WHAT YOU ARE ASKED TO DO:
Whatever appears in the records, retype it exactly, except for the pictures.
##### RECORDS SUPPLIED #####
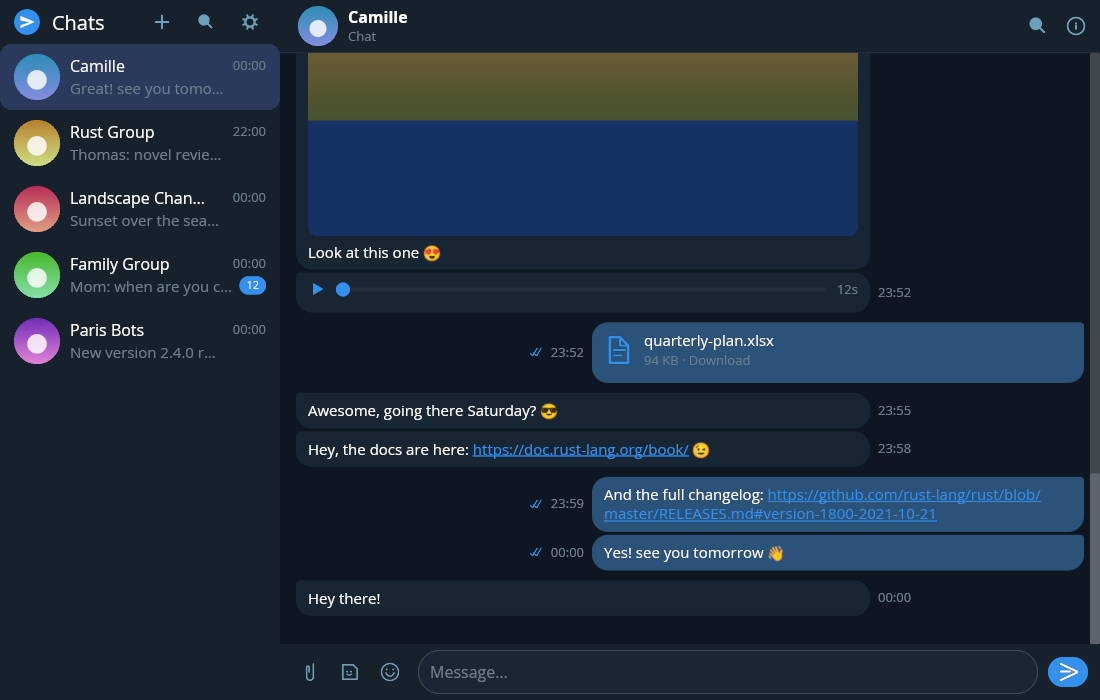
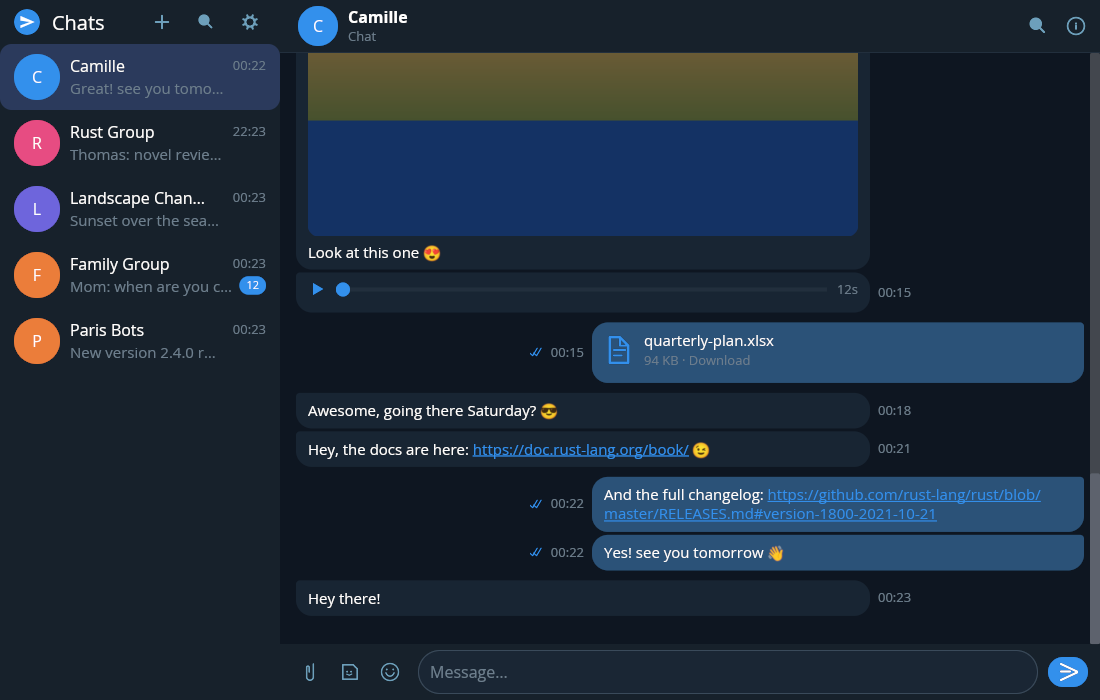
docs(readme): richer screenshot gallery (topics, settings, contact profile)

diff --git a/README.md b/README.md
@@ -16,7 +16,11 @@ Dark, feather-light, GPU-rendered — the whole client fits in a single window.
 
 ![Main chat — dark theme, GPU-rendered, push-realtime](screenshots/demo-main-chat.png)
 
-![Media channel — photos render full-screen in-app](screenshots/demo-media-channel.png)
+![Group forum — conversations organized in topics](screenshots/demo-topics-forum.png)
+
+![Settings — profile, storage and sessions](screenshots/demo-settings.png)
+
+![Contact profile — opened from the conversation header](screenshots/demo-user-profile.png)
 
 *Screenshots from the built-in `--demo` offline mode.*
#####
WRITTEN REPLY:
docs(readme): richer screenshot gallery (topics, settings, contact profile)

diff --git a/README.md b/README.md
@@ -16,7 +16,11 @@ Dark, feather-light, GPU-rendered — the whole client fits in a single window.
 
 ![Main chat — dark theme, GPU-rendered, push-realtime](screenshots/demo-main-chat.png)
 
-![Media channel — photos render full-screen in-app](screenshots/demo-media-channel.png)
+![Group forum — conversations organized in topics](screenshots/demo-topics-forum.png)
+
+![Settings — profile, storage and sessions](screenshots/demo-settings.png)
+
+![Contact profile — opened from the conversation header](screenshots/demo-user-profile.png)
 
 *Screenshots from the built-in `--demo` offline mode.*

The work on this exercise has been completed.